Skipping ahead, in Bob Dylan and the Lawn Jockey Revolution, the third play of the evening, written by Bruce Walsh when he was a senior at Pennsbury High School, the gap is generational. Ben (Rocco Rosanio) is a foul-mouthed teenage slacker feuding with the world and with his anxiously middle-class dad (Tim Moyer). The lawn jockey of the title is the concrete ornament that, for Ben, symbolizes everything he knows is wrong with his father's class-conscious (and covertly racist) suburban territoriality. (It's a little disconcerting that the play never challenges Ben's critique of his father, and so the play often seems as adolescent, as surly, and as angst-ridden as the central character.)

To Ben, Bob Dylan (whose music he finds annoyingly whining -- but, then again, who doesn't?), represents different things about different people in his life: when he hears his father sing along to Dylan, it represents lost '60s idealism; when he hears Dylan's music sung by Robert (delightfully played, with a winning grin, by Harry Philibosian), a 62-year-old psychiatric inmate institutionalized since traumatically defending Dylan at the singer's controversial second Newport Folk Festival appearance, it presents a horrifying image of arrested development.

Once again, the magic of the play is in the moment when gaps are bridged.
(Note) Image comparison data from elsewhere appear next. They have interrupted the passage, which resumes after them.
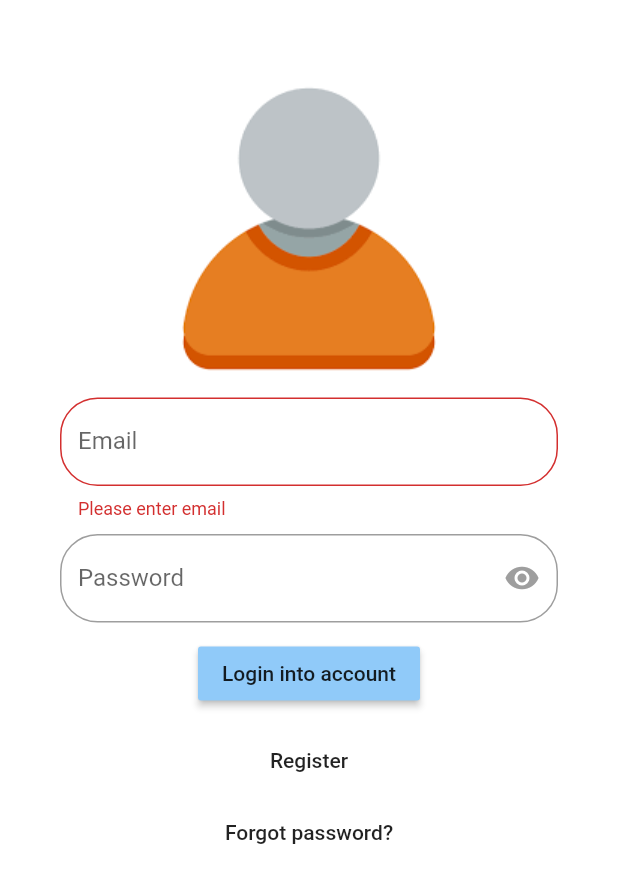
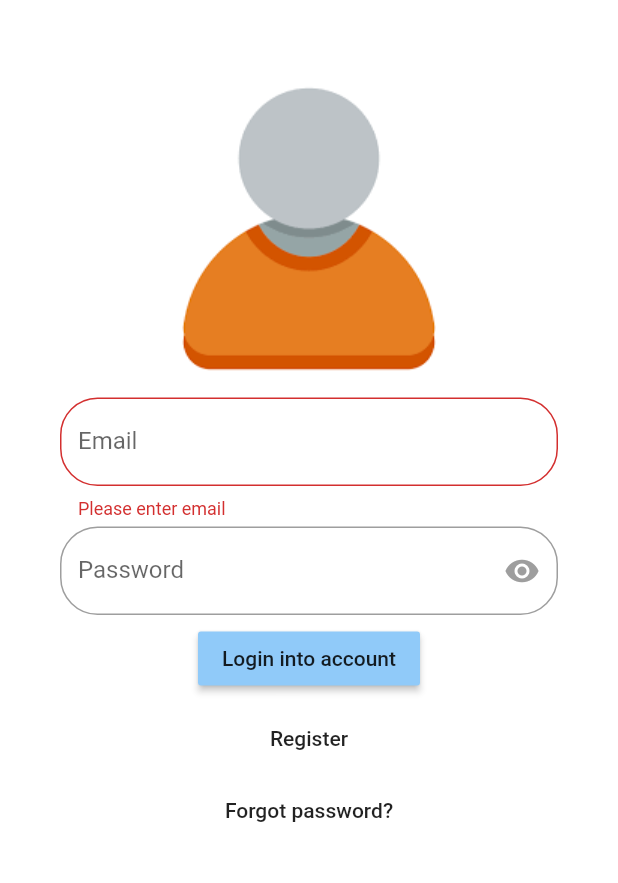
Before and after one commit to Vladus7/Login, a Flutter app: the screen it shows after launch, on a phone screen of 412 x 824 dp. Shown: the top 883 px of the screen. Run offline on Flutter 3.47's test engine with Material 2 defaults, Android fonts, the phone set to English and light mode, and no system bars.

Commit message:
получилось вроди

```diff
--- a/lib/loginScreen.dart
+++ b/lib/loginScreen.dart
@@ -1,5 +1,4 @@
 import 'package:flutter/material.dart';
-
 
 class ZeroScreen extends StatefulWidget {
   @override
@@ -21,12 +20,14 @@ class _ZeroScreenState extends State<ZeroScreen> {
   Future _login() async {
     setState(() {
       _loading = false;
-    });Navigator.of(context).pushReplacementNamed('/screen2');
+    });
+    Navigator.of(context).pushReplacementNamed('/Home_screen');
   }
 
   @override
   Widget build(BuildContext context) {
-    var body =  ListView(children: <Widget>[ Column(children: <Widget>[
+    var body = ListView(children: <Widget>[
+      Column(children: <Widget>[
         Container(
           padding: const EdgeInsets.all(40.0),
           child: Form(
@@ -35,8 +36,10 @@ class _ZeroScreenState extends State<ZeroScreen> {
                   crossAxisAlignment: CrossAxisAlignment.center,
                   mainAxisSize: MainAxisSize.max,
                   mainAxisAlignment: MainAxisAlignment.center,
-                children: <Widget>[Container(child:
-                  Image.asset('images/men.png'),),
+                  children: <Widget>[
+                    Container(
+                      child: Image.asset('images/men.png'),
+                    ),
                     TextFormField(
                       decoration: InputDecoration(
                         border: OutlineInputBorder(
@@ -52,37 +55,33 @@ class _ZeroScreenState extends State<ZeroScreen> {
                       },
                       keyboardType: TextInputType.emailAddress,
                     ),
-                  Padding(
-                    padding: const EdgeInsets.all(5.0),
-                  ),
+                    SizedBox(height: 5.0),
                     PasswordField(),
-                  Padding(
-                    padding: const EdgeInsets.all(5.0),
-                  ),
+                    SizedBox(height: 5.0),
                     RaisedButton(
                       color: Colors.blue[200],
                       onPressed: _onLoading,
                       //tooltip: 'Loading',
                       child: Text('Login into account'),
                     ),
-                  Padding(
-                    padding: const EdgeInsets.all(5.0),
-                  ),
+                    SizedBox(height: 5.0),
                     FlatButton(
                         child: const Text('Register'),
                         splashColor: Colors.white,
                         onPressed: () {
-                        Navigator.of(context).pushNamed('/screen4');
+                          Navigator.of(context).pushNamed('/RegisterScreen');
                         }),
                     FlatButton(
                         child: const Text('Forgot password?'),
                         splashColor: Colors.white,
                         onPressed: () {
-                        Navigator.of(context).pushNamed('/screen5');
+                          Navigator.of(context)
+                              .pushNamed('/ForgotPasswordScreen');
                         }),
                   ])),
         )
-    ])]);
+      ])
+    ]);
 
     var bodyProgress = Container(
       child: Stack(
@@ -132,8 +131,7 @@ class _ZeroScreenState extends State<ZeroScreen> {
     );
 
     return Scaffold(
-        body:
-      Container(
+      body: Container(
           decoration: BoxDecoration(color: Colors.white),
           child: _loading ? bodyProgress : body),
     );
--- a/lib/main.dart
+++ b/lib/main.dart
@@ -9,18 +9,18 @@ class MyApp extends StatelessWidget {
   @override
   Widget build(BuildContext context) {
     return MaterialApp(
-      home:  ZeroScreen(),
+      home: ZeroScreen(),
       routes: <String, WidgetBuilder>{
-        '/screen1': (BuildContext context) => ZeroScreen(),
-        '/screen2': (BuildContext context) => FirstScreen(),
-        '/screen3': (BuildContext context) => SecondScreen(),
-        '/screen4': (BuildContext context) => RegisterScteen(),
-        '/screen5': (BuildContext context) => ForgotPasswordScteen()
+        '/Login_screen': (BuildContext context) => ZeroScreen(),
+        '/Home_screen': (BuildContext context) => FirstScreen(),
+        '/Share_screen': (BuildContext context) => SecondScreen(),
+        '/RegisterScreen': (BuildContext context) => RegisterScreen(),
+        '/ForgotPasswordScreen': (BuildContext context) =>
+            ForgotPasswordScreen()
       },
     );
   }
 }
-
 
 class SecondScreen extends StatelessWidget {
   @override
@@ -33,7 +33,7 @@ class SecondScreen extends StatelessWidget {
   }
 }
 
-class RegisterScteen extends StatelessWidget {
+class RegisterScreen extends StatelessWidget {
   @override
   Widget build(BuildContext context) {
     return Scaffold(
@@ -41,7 +41,7 @@ class RegisterScteen extends StatelessWidget {
   }
 }
 
-class ForgotPasswordScteen extends StatelessWidget {
+class ForgotPasswordScreen extends StatelessWidget {
   @override
   Widget build(BuildContext context) {
     return Scaffold(
```
Also changed, not shown: lib/home_screen.dart (+12 -11 lines), 1 other file. Lines whose indentation alone changed are shown as unchanged.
And here it is a moment of startling clarity and simplicity, when Dylan's music ceases to represent anything, and, instead, simply means, beautifully communicating what the characters have failed to say and failed to hear.

The real dramatic discovery of the evening is If, written by Brandon Walston when he was a junior at Masterman High School. Here the characters are even more mismatched: Mia, first seen dancing barefoot in her slip to some slow jazz, is a working-class young Brooklynite with street smarts and a chip on her shoulder the size of Canarsie (played by Maggie Siff with an intermittent accent unheard in any populated section of Brooklyn); Kenneth (Forrest McClendon) is a "black Buppie nerd" Columbia student in a blazer, sublimely out of touch both with African-American culture (she calls him "denegrotized," and has to teach him that "'chitterlings' is pronounced 'chitlins'") and with his own sexual urges.

How Mia and Kenneth met (working as ushers in a Brooklyn art-cinema movie house), why they've come to his father's pied-a-terre, why she's taken off her dress, how he comes to love her, how and why they end up in Coney Island in each other's clothes on Halloween, remain mysterious, improbable, preposterous, insufficiently explained or over-explained. The dialogue is often indirect, obtuse and choked with aggressive lyricism ("I'm skin, I'm eyes, I'm dreams, I'm fever").

But what we have here is a real dramatic voice. The characters talk about movies (ranging from It's a Wonderful Life to Last Tango in Paris), but they don't act or talk as if the were in movies. And even the most cryptic and seemingly random events -- including a brief appearance of a woman on the boardwalk at Coney Island (Cathy Simpson), giving her own spin on youth, love and racial identity -- reveal the instinct and sensibilities of a genuine dramatic imagination. Walston is a young talent to watch, with a voice to listen to.

If is directed, with appropriately dark tones and textures, by Seth Rozin. James Christy directs Amazon Women, and Aaron Posner Bob Dylan and the Lawn Jockey Revolution.

-- Cary M. Mazer